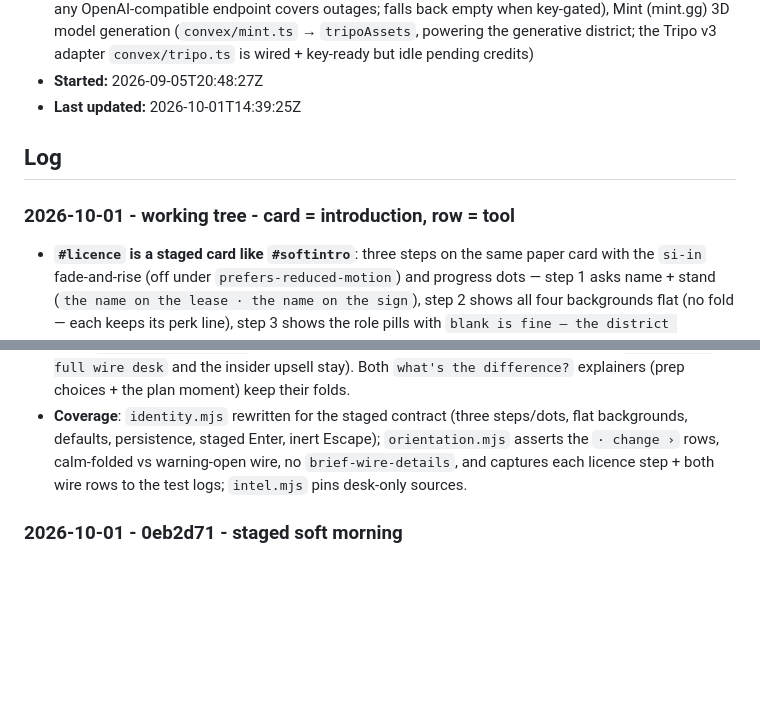
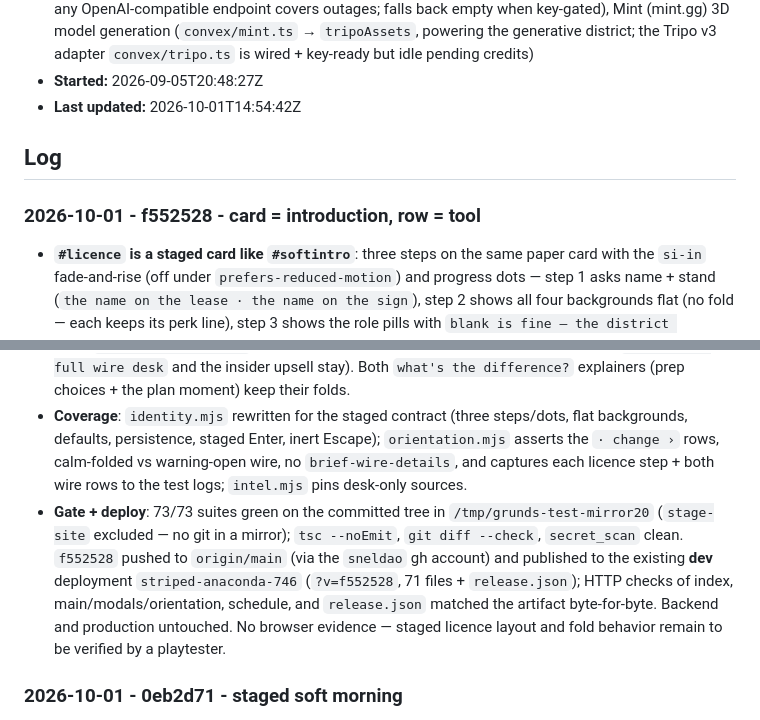
Before and after one commit to sneldao/grunds, a Markdown page: hackathon.md, 2 parts joined by grey strips. GitHub-like rendering; blank space fills up the shorter version.

Commit message:
Docs: record f552528 disclosure-pass deployment
Generated with [Devin](https://devin.ai)

Co-Authored-By: Devin <158243242+devin-ai-integration[bot]@users.noreply.github.com>

```diff
--- a/hackathon.md
+++ b/hackathon.md
@@ -12,16 +12,17 @@
 - **Auth:** none
 - **AI models:** meta-llama/Llama-3.3-70B-Instruct via Nebius Token Factory (live), gpt-4o-mini via OpenAI (`wireWhy` — the Wire's "why this matters" line; provider chain `OPENAI_*` → `OPENAI_FALLBACK_*` so any OpenAI-compatible endpoint covers outages; falls back empty when key-gated), Mint (mint.gg) 3D model generation (`convex/mint.ts` → `tripoAssets`, powering the generative district; the Tripo v3 adapter `convex/tripo.ts` is wired + key-ready but idle pending credits)
 - **Started:** 2026-09-05T20:48:27Z
-- **Last updated:** 2026-10-01T14:39:25Z
+- **Last updated:** 2026-10-01T14:54:42Z
 
 ## Log
 
-### 2026-10-01 - working tree - card = introduction, row = tool
+### 2026-10-01 - f552528 - card = introduction, row = tool
 
 - **`#licence` is a staged card like `#softintro`**: three steps on the same paper card with the `si-in` fade-and-rise (off under `prefers-reduced-motion`) and progress dots — step 1 asks name + stand (`the name on the lease · the name on the sign`), step 2 shows all four backgrounds flat (no fold — each keeps its perk line), step 3 shows the role pills with `blank is fine — the district decides` and `SIGN THE WEEK →`. Enter activates the step's primary (from inside the fields too), Escape stays inert, and the `#lic-more` details fold is deleted. Defaults (Sam / THE CORNER CUP / the new owner / ex-barista), `grunds.identity`/`grunds.owner` persistence, `licence_signed` analytics, and the `?skipLicence`/headless/demo/tutorial paths are unchanged.
 - **Uniform tool rows in the Brief**: every folded row — nut, coffee, menu, rival, street — persists via `grunds:drawer:*` and ends its summary `· change ›`; the nut and rival rows gained the suffix.
 - **The wire is a tool row**: `#brief-context` persists like the rest — folded on calm dawns (`the wire`), auto-open with `the wire — a warning in it` when the deck has a signal (`marketIntel.marketShift` or `exchange.event`), unless a stored drawer preference overrides. The inline `#brief-wire-details` sources fold is deleted — sources live in the wire desk (`⚡ open the full wire desk` and the insider upsell stay). Both `what's the difference?` explainers (prep choices + the plan moment) keep their folds.
 - **Coverage**: `identity.mjs` rewritten for the staged contract (three steps/dots, flat backgrounds, defaults, persistence, staged Enter, inert Escape); `orientation.mjs` asserts the `· change ›` rows, calm-folded vs warning-open wire, no `brief-wire-details`, and captures each licence step + both wire rows to the test logs; `intel.mjs` pins desk-only sources.
+- **Gate + deploy**: 73/73 suites green on the committed tree in `/tmp/grunds-test-mirror20` (`stage-site` excluded — no git in a mirror); `tsc --noEmit`, `git diff --check`, `secret_scan` clean. `f552528` pushed to `origin/main` (via the `sneldao` gh account) and published to the existing **dev** deployment `striped-anaconda-746` (`?v=f552528`, 71 files + `release.json`); HTTP checks of index, main/modals/orientation, schedule, and `release.json` matched the artifact byte-for-byte. Backend and production untouched. No browser evidence — staged licence layout and fold behavior remain to be verified by a playtester.
 
 ### 2026-10-01 - 0eb2d71 - staged soft morning
 
```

_Aim of the task:_
Please show every line of the material that contains the string "tool".

_Your response:_
-### 2026-10-01 - working tree - card = introduction, row = tool
+### 2026-10-01 - f552528 - card = introduction, row = tool
 - **Uniform tool rows in the Brief**: every folded row — nut, coffee, menu, rival, street — persists via `grunds:drawer:*` and ends its summary `· change ›`; the nut and rival rows gained the suffix.
 - **The wire is a tool row**: `#brief-context` persists like the rest — folded on calm dawns (`the wire`), auto-open with `the wire — a warning in it` when the deck has a signal (`marketIntel.marketShift` or `exchange.event`), unless a stored drawer preference overrides. The inline `#brief-wire-details` sources fold is deleted — sources live in the wire desk (`⚡ open the full wire desk` and the insider upsell stay). Both `what's the difference?` explainers (prep choices + the plan moment) keep their folds.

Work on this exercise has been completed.